■ **EXERCISE DETAILS**:
Scan the entries below for "Home" and copy each line that holds it.

■ **DATASET RECORDS**:
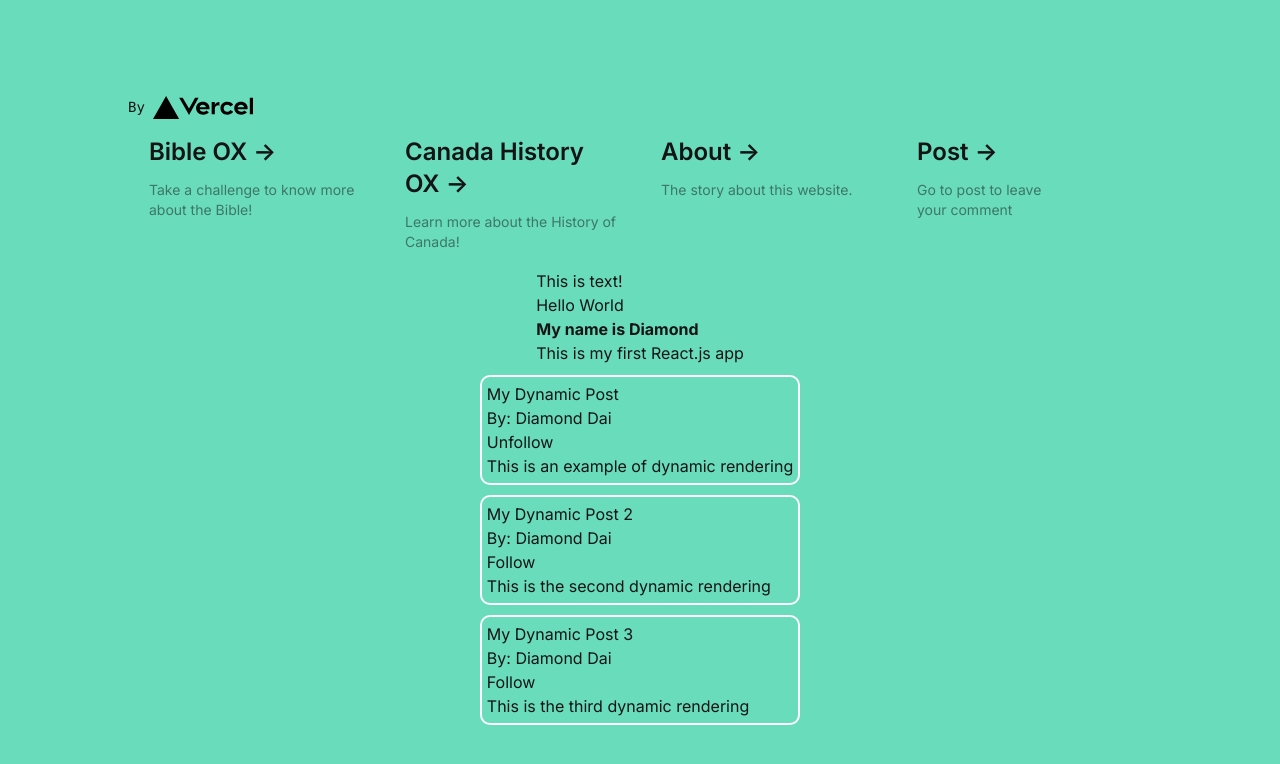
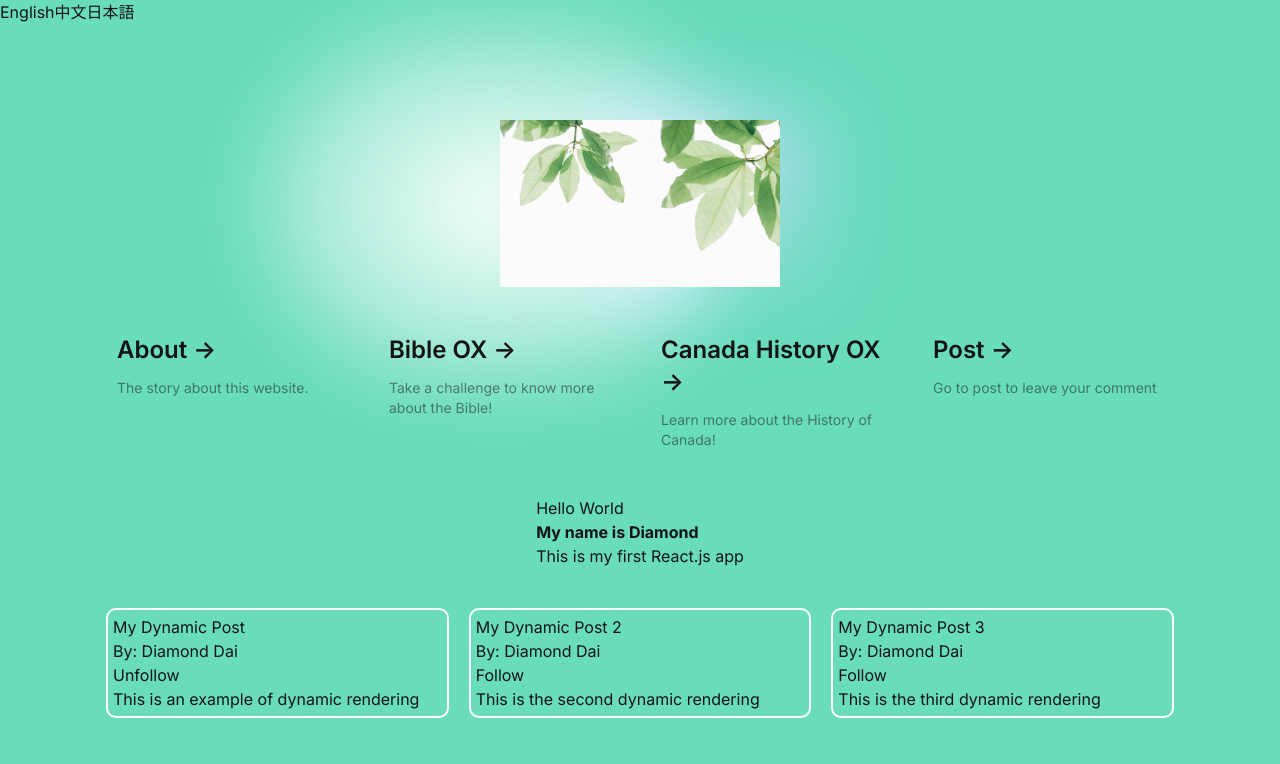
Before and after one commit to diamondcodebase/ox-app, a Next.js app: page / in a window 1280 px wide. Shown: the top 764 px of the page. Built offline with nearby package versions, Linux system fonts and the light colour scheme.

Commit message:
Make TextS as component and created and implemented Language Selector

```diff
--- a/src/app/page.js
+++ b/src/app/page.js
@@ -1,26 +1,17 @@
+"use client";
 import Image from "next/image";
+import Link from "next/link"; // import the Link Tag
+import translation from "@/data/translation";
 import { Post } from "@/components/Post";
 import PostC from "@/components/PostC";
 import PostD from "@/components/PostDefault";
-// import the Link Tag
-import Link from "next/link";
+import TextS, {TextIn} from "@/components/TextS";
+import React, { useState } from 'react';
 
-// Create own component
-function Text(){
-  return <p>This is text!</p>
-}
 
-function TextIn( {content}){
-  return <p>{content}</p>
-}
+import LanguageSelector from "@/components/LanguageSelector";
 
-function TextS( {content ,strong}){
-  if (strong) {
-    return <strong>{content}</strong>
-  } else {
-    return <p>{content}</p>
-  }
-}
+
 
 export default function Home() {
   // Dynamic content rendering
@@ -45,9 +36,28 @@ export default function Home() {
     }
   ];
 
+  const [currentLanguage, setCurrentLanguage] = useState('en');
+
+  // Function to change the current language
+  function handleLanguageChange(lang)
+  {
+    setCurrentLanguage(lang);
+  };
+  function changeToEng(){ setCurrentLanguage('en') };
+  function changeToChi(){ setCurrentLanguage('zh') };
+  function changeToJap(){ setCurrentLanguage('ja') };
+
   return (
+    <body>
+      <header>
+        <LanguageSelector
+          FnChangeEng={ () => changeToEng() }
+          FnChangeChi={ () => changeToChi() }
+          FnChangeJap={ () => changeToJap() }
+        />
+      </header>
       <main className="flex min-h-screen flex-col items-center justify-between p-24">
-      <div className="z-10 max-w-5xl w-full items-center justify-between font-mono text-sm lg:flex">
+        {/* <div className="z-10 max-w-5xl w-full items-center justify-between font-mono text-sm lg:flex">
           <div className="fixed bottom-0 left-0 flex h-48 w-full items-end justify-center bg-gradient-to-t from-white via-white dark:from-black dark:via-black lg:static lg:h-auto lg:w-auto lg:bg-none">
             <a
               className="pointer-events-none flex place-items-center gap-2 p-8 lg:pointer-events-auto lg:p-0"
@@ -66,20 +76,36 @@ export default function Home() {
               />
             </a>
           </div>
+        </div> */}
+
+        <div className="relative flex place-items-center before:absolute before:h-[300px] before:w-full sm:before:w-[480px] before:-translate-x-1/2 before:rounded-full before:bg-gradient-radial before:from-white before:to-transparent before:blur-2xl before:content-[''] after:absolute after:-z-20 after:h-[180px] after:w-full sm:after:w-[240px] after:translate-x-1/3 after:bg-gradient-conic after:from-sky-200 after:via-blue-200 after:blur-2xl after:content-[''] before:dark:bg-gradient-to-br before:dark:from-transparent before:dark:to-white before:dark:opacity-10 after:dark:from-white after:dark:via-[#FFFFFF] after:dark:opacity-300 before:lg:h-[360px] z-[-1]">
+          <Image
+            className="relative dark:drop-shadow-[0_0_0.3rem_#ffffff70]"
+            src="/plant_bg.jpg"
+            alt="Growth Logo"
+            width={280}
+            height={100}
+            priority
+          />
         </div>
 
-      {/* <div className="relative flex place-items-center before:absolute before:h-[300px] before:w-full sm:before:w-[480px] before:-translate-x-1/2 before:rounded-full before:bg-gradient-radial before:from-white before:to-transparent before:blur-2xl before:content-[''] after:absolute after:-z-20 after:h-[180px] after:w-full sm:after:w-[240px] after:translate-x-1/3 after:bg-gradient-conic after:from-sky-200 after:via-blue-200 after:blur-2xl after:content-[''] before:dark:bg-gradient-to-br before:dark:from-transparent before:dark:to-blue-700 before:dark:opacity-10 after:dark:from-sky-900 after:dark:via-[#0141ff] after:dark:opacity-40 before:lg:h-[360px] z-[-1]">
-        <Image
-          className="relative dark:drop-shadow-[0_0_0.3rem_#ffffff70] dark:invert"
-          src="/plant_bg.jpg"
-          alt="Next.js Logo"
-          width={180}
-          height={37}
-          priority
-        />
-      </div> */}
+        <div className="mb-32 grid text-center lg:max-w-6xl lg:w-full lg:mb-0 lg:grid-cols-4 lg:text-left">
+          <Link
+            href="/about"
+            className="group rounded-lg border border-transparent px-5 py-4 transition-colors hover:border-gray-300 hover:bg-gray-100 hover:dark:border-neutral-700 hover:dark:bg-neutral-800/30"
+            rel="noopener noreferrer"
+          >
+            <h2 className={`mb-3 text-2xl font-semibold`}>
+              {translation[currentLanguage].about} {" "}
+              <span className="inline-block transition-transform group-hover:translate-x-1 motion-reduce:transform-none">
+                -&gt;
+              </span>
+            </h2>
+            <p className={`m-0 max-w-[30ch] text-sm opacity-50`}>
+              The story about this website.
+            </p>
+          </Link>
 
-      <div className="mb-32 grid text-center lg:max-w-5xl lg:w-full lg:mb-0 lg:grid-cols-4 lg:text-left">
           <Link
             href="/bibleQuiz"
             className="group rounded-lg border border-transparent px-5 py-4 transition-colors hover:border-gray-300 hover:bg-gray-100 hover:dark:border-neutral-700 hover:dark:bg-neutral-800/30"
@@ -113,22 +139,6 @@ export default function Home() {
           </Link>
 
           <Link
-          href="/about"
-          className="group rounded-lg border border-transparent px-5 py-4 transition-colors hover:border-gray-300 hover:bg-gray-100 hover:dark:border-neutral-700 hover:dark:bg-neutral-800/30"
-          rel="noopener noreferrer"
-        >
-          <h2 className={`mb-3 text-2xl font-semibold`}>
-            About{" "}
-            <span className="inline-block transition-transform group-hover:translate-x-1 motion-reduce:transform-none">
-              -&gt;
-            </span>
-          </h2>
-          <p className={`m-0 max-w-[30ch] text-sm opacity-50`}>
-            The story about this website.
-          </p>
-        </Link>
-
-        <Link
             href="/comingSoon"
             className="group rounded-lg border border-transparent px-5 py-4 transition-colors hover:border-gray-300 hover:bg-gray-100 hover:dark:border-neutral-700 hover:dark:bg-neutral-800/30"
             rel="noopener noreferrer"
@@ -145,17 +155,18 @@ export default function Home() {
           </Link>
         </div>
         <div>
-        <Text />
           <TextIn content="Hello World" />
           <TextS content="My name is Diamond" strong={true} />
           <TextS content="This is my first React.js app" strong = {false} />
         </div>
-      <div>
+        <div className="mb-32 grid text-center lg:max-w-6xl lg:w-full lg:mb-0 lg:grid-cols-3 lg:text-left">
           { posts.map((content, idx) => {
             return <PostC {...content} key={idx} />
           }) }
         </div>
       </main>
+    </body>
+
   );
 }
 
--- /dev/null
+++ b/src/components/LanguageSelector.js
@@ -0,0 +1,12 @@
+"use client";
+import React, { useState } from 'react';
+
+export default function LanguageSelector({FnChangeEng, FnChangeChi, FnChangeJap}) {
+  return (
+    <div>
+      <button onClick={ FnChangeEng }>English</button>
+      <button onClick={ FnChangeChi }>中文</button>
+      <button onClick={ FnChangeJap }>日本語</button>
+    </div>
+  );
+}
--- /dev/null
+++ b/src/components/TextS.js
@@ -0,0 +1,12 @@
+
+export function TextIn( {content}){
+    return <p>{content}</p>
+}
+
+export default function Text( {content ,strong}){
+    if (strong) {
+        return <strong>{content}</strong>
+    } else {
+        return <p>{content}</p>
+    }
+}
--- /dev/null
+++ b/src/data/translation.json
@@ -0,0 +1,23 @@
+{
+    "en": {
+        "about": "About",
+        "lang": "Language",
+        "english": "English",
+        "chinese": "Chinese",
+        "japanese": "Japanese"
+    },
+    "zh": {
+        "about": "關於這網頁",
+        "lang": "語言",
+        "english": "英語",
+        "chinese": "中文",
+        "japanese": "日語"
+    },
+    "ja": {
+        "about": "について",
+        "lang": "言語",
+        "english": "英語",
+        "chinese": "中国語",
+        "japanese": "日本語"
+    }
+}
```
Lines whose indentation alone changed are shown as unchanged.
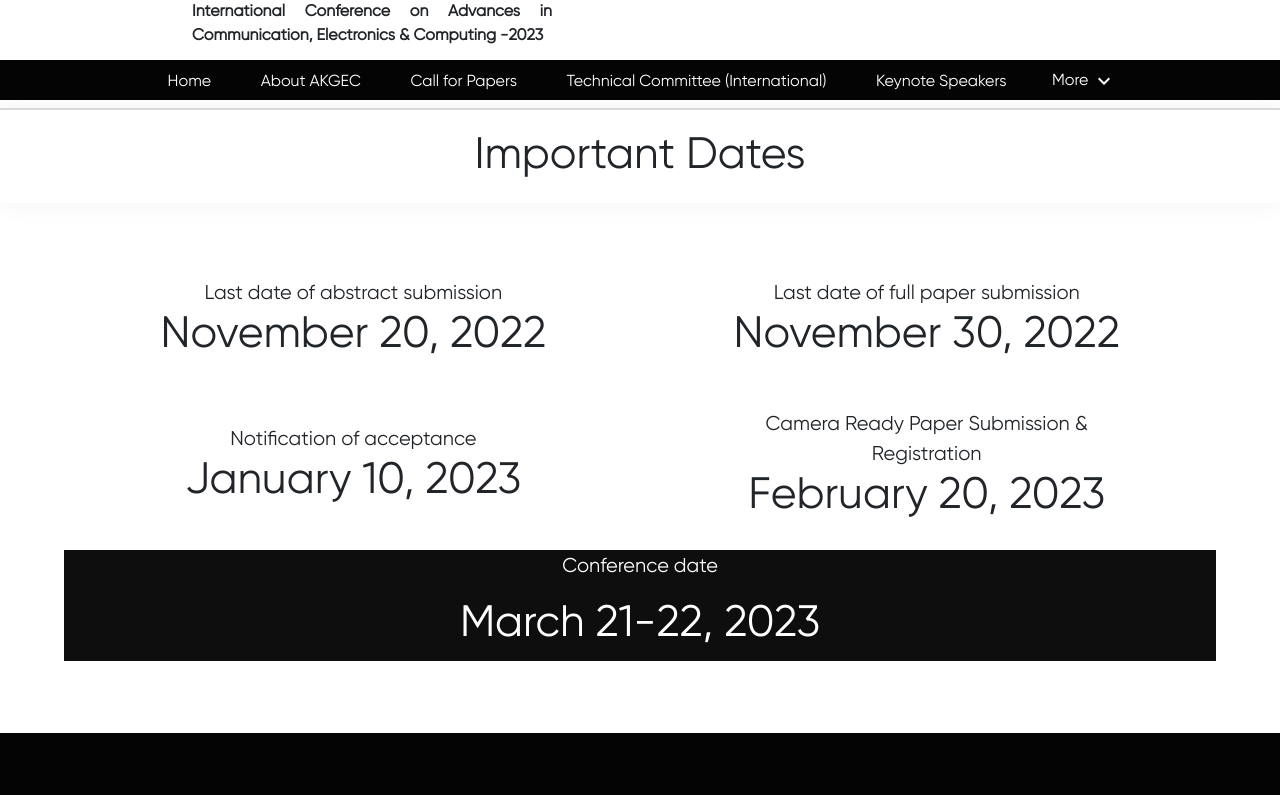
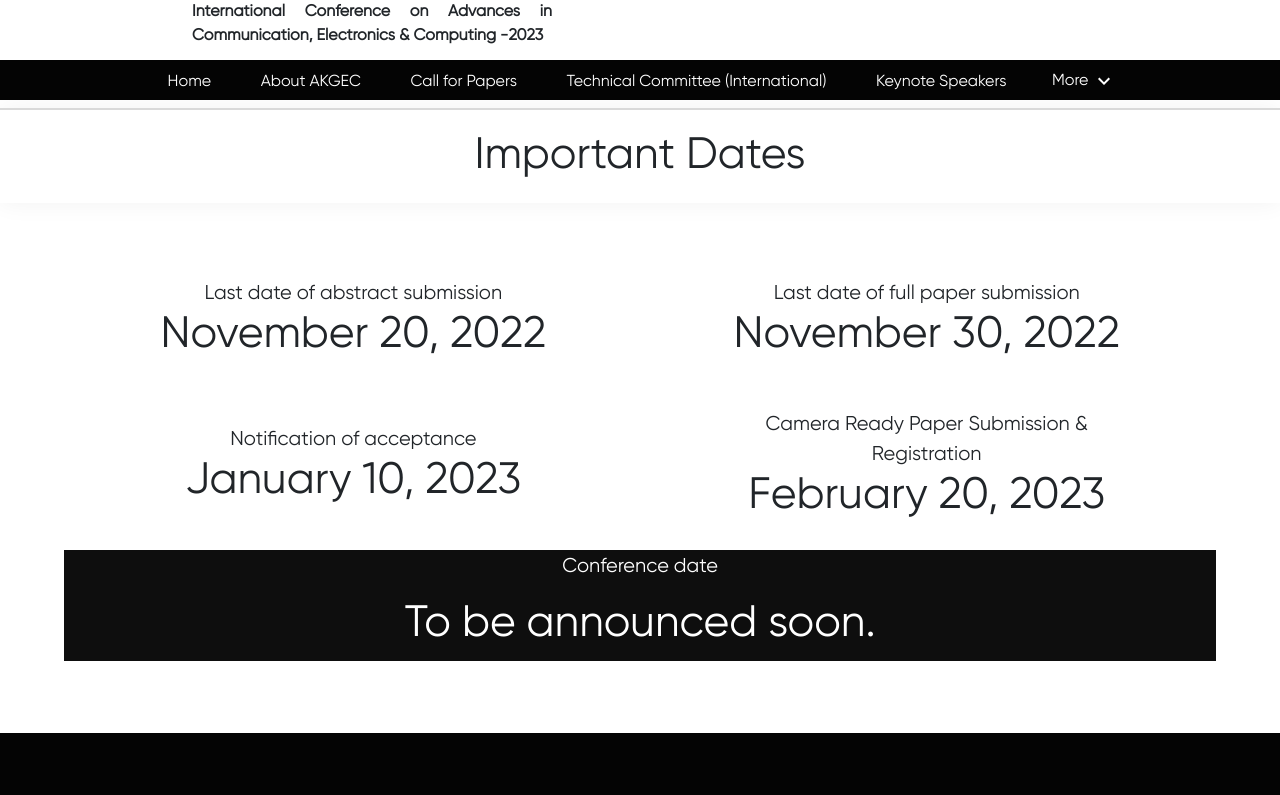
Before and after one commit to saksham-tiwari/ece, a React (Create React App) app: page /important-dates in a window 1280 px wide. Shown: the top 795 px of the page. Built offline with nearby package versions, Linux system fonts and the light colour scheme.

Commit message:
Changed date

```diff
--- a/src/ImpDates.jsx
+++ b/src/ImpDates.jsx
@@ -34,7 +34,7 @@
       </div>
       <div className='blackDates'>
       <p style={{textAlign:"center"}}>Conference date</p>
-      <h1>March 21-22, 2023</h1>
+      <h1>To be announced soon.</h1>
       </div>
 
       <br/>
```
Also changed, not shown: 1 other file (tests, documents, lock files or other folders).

■ **YOUR SOLUTION**:
 export default function Home() {
@@ -45,9 +36,28 @@ export default function Home() {
@@ -66,20 +76,36 @@ export default function Home() {
@@ -113,22 +139,6 @@ export default function Home() {
@@ -145,17 +155,18 @@ export default function Home() {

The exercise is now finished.